• _Assignment_:
Here, the job is to give back every entry below unchanged, omitting pictures.

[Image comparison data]
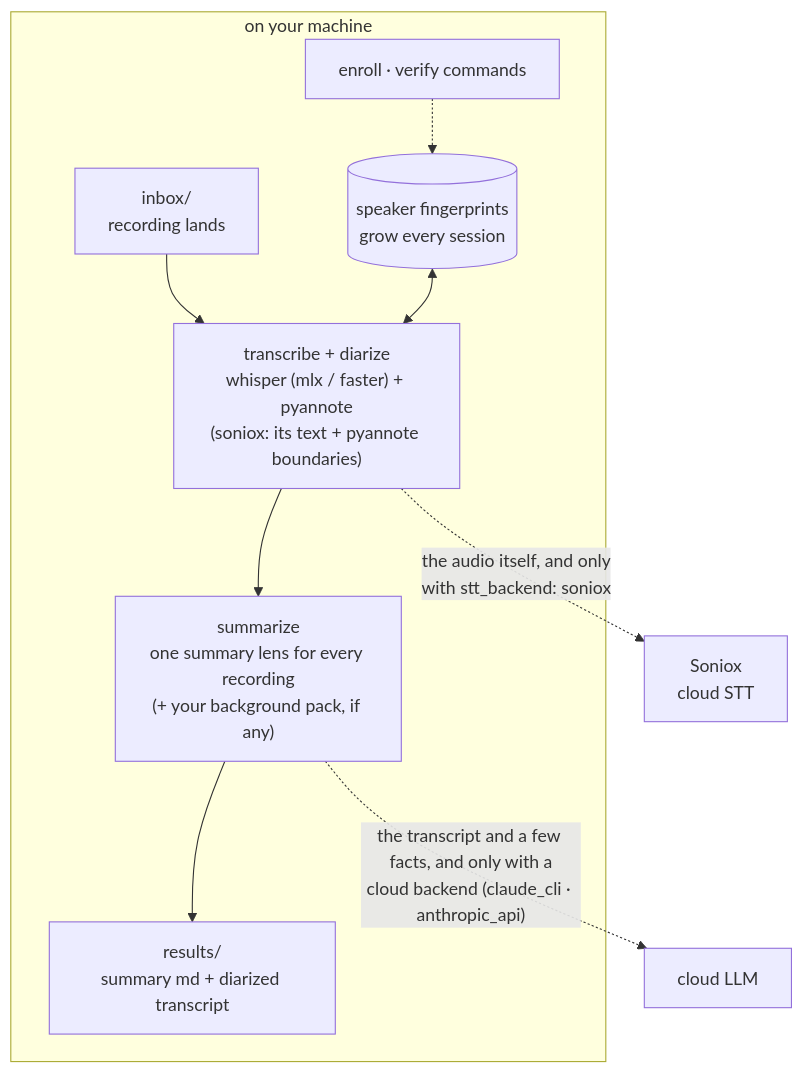
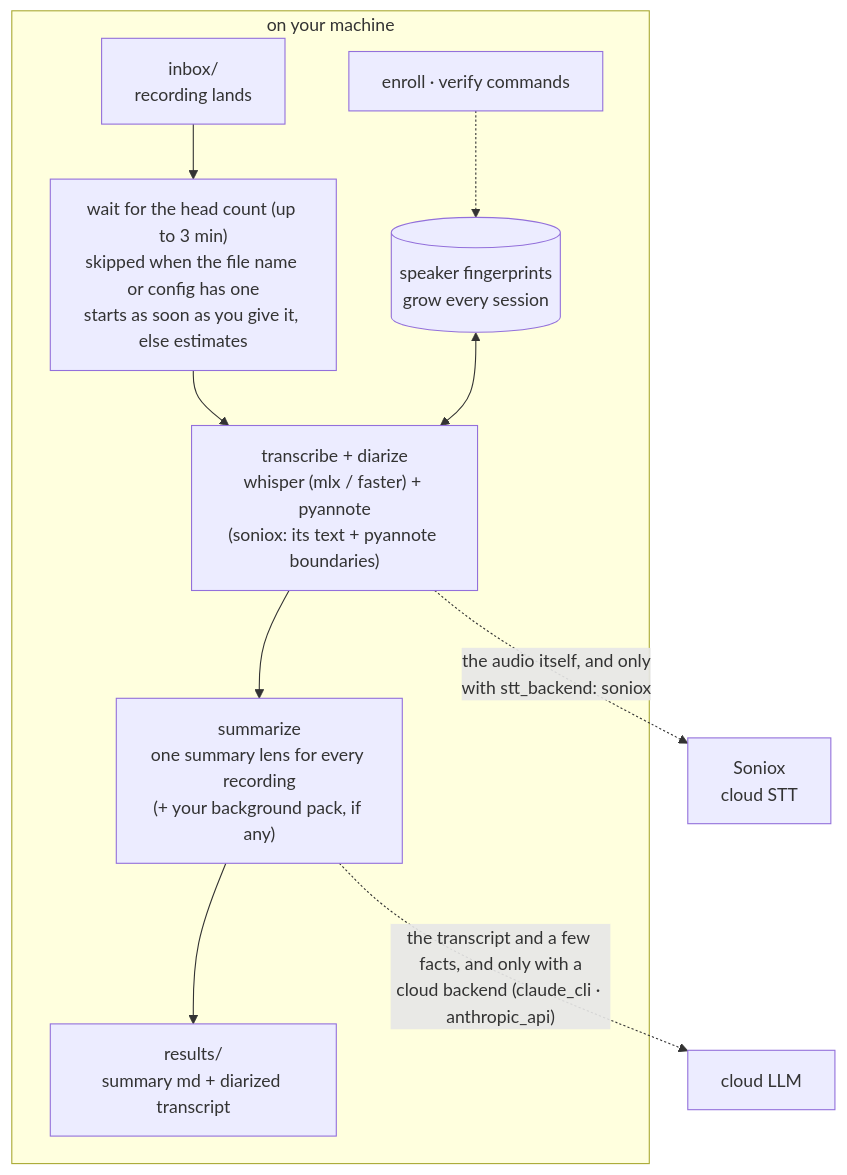
The diagram in README.md (kemy-ai/moim-scribe), drawn with Mermaid before and after one commit. The commit also changed 1 other file, not shown here.

Commit message:
Show the speaker count wait in the README diagram
The diagram in both READMEs went from the inbox straight to transcription.
Since 0.2.1 a recording with no head count in its file name waits up to
3 minutes first, so the diagram now has that step between the two, with
when it is skipped and what ends it. The tag v0.2.1 is not moved.

````diff
--- a/README.md
+++ b/README.md
@@ -15,12 +15,13 @@
 ```mermaid
 flowchart TD
     subgraph machine["on your machine"]
-        A["inbox/<br>recording lands"] --> B["transcribe + diarize<br>whisper (mlx / faster) + pyannote<br>(soniox: its text + pyannote boundaries)"]
+        A["inbox/<br>recording lands"] --> W["wait for the head count (up to 3 min)<br>skipped when the file name or config has one<br>starts as soon as you give it, else estimates"]
+        W --> B["transcribe + diarize<br>whisper (mlx / faster) + pyannote<br>(soniox: its text + pyannote boundaries)"]
         FP[("speaker fingerprints<br>grow every session")] <--> B
         B --> C["summarize<br>one summary lens for every recording<br>(+ your background pack, if any)"]
         C --> D["results/<br>summary md + diarized transcript"]
         V["enroll · verify commands"] -.-> FP
     end
     B -.->|"the audio itself, and only<br>with stt_backend: soniox"| STT["Soniox<br>cloud STT"]
     C -.->|"the transcript and a few facts, and only with a<br>cloud backend (claude_cli · anthropic_api)"| LLM["cloud LLM"]
 ```
````
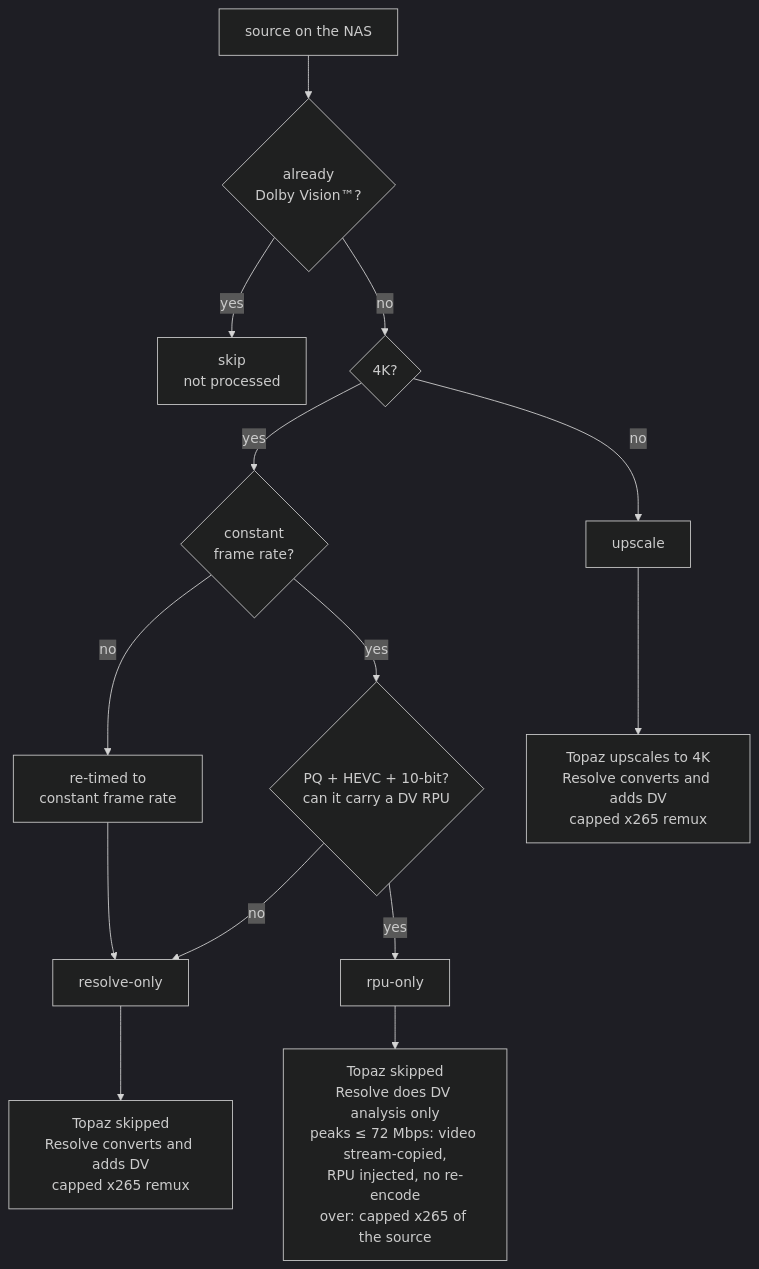
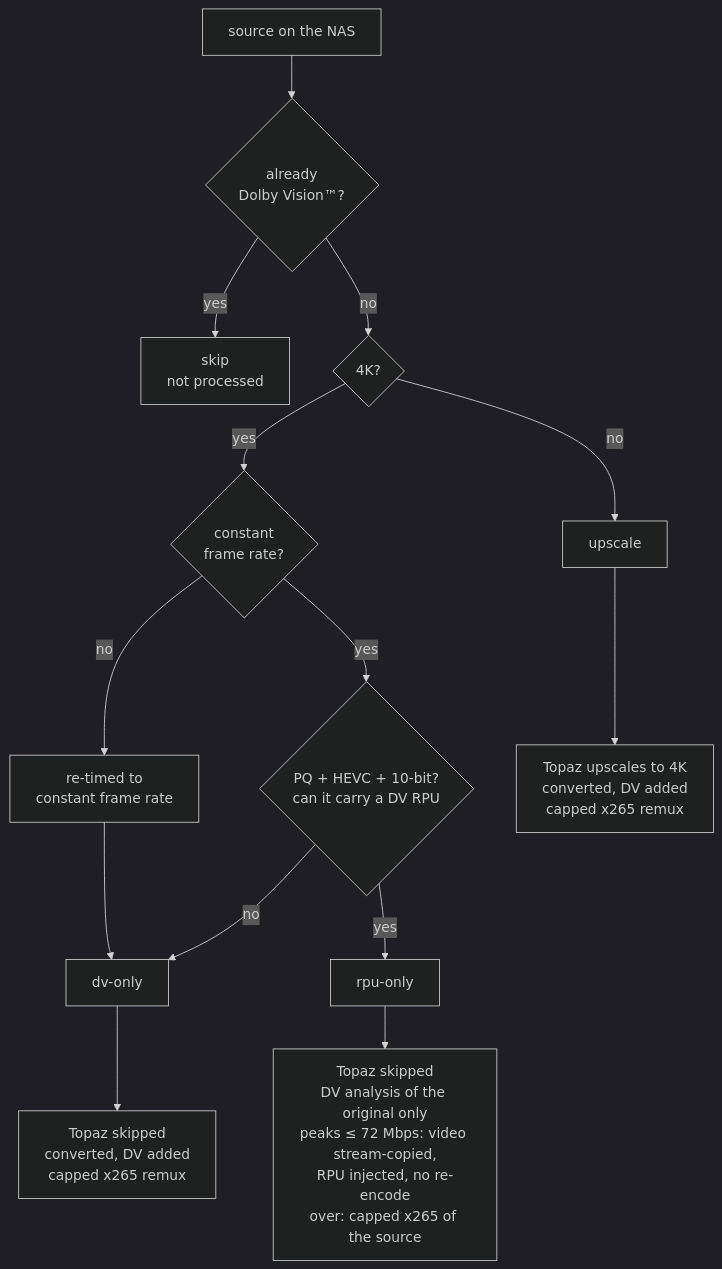
The diagram in README.md (adamkbritsch/visionary), drawn with Mermaid (dark theme) before and after one commit. The commit also changed other lines of this file and 92 other files, not shown here.

````diff
--- a/README.md
+++ b/README.md
@@ -283,17 +276,17 @@
 ```mermaid
 flowchart TD
     S["source on the NAS"] --> DV{"already<br/>Dolby Vision™?"}
     DV -->|yes| SKIP["skip<br/>not processed"]
     DV -->|no| FOURK{"4K?"}
     FOURK -->|no| UPS["upscale"]
     FOURK -->|yes| CFR{"constant<br/>frame rate?"}
     CFR -->|no| RETIME["re-timed to<br/>constant frame rate"]
     RETIME --> CONV
     CFR -->|yes| RPU{"PQ + HEVC + 10-bit?<br/>can it carry a DV RPU"}
     RPU -->|yes| INJ["rpu-only"]
-    RPU -->|no| CONV["resolve-only"]
+    RPU -->|no| CONV["dv-only"]
 
-    INJ --> INJ2["Topaz skipped<br/>Resolve does DV analysis only<br/>peaks &le; 72 Mbps: video stream-copied,<br/>RPU injected, no re-encode<br/>over: capped x265 of the source"]
-    CONV --> CONV2["Topaz skipped<br/>Resolve converts and adds DV<br/>capped x265 remux"]
-    UPS --> UPS2["Topaz upscales to 4K<br/>Resolve converts and adds DV<br/>capped x265 remux"]
+    INJ --> INJ2["Topaz skipped<br/>DV analysis of the original only<br/>peaks &le; 72 Mbps: video stream-copied,<br/>RPU injected, no re-encode<br/>over: capped x265 of the source"]
+    CONV --> CONV2["Topaz skipped<br/>converted, DV added<br/>capped x265 remux"]
+    UPS --> UPS2["Topaz upscales to 4K<br/>converted, DV added<br/>capped x265 remux"]
 ```
````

• _Response box_:
The diagram in README.md (kemy-ai/moim-scribe), drawn with Mermaid before and after one commit. The commit also changed 1 other file, not shown here.

Commit message:
Show the speaker count wait in the README diagram
The diagram in both READMEs went from the inbox straight to transcription.
Since 0.2.1 a recording with no head count in its file name waits up to
3 minutes first, so the diagram now has that step between the two, with
when it is skipped and what ends it. The tag v0.2.1 is not moved.

````diff
--- a/README.md
+++ b/README.md
@@ -15,12 +15,13 @@
 ```mermaid
 flowchart TD
     subgraph machine["on your machine"]
-        A["inbox/<br>recording lands"] --> B["transcribe + diarize<br>whisper (mlx / faster) + pyannote<br>(soniox: its text + pyannote boundaries)"]
+        A["inbox/<br>recording lands"] --> W["wait for the head count (up to 3 min)<br>skipped when the file name or config has one<br>starts as soon as you give it, else estimates"]
+        W --> B["transcribe + diarize<br>whisper (mlx / faster) + pyannote<br>(soniox: its text + pyannote boundaries)"]
         FP[("speaker fingerprints<br>grow every session")] <--> B
         B --> C["summarize<br>one summary lens for every recording<br>(+ your background pack, if any)"]
         C --> D["results/<br>summary md + diarized transcript"]
         V["enroll · verify commands"] -.-> FP
     end
     B -.->|"the audio itself, and only<br>with stt_backend: soniox"| STT["Soniox<br>cloud STT"]
     C -.->|"the transcript and a few facts, and only with a<br>cloud backend (claude_cli · anthropic_api)"| LLM["cloud LLM"]
 ```
````
The diagram in README.md (adamkbritsch/visionary), drawn with Mermaid (dark theme) before and after one commit. The commit also changed other lines of this file and 92 other files, not shown here.

````diff
--- a/README.md
+++ b/README.md
@@ -283,17 +276,17 @@
 ```mermaid
 flowchart TD
     S["source on the NAS"] --> DV{"already<br/>Dolby Vision™?"}
     DV -->|yes| SKIP["skip<br/>not processed"]
     DV -->|no| FOURK{"4K?"}
     FOURK -->|no| UPS["upscale"]
     FOURK -->|yes| CFR{"constant<br/>frame rate?"}
     CFR -->|no| RETIME["re-timed to<br/>constant frame rate"]
     RETIME --> CONV
     CFR -->|yes| RPU{"PQ + HEVC + 10-bit?<br/>can it carry a DV RPU"}
     RPU -->|yes| INJ["rpu-only"]
-    RPU -->|no| CONV["resolve-only"]
+    RPU -->|no| CONV["dv-only"]
 
-    INJ --> INJ2["Topaz skipped<br/>Resolve does DV analysis only<br/>peaks &le; 72 Mbps: video stream-copied,<br/>RPU injected, no re-encode<br/>over: capped x265 of the source"]
-    CONV --> CONV2["Topaz skipped<br/>Resolve converts and adds DV<br/>capped x265 remux"]
-    UPS --> UPS2["Topaz upscales to 4K<br/>Resolve converts and adds DV<br/>capped x265 remux"]
+    INJ --> INJ2["Topaz skipped<br/>DV analysis of the original only<br/>peaks &le; 72 Mbps: video stream-copied,<br/>RPU injected, no re-encode<br/>over: capped x265 of the source"]
+    CONV --> CONV2["Topaz skipped<br/>converted, DV added<br/>capped x265 remux"]
+    UPS --> UPS2["Topaz upscales to 4K<br/>converted, DV added<br/>capped x265 remux"]
 ```
````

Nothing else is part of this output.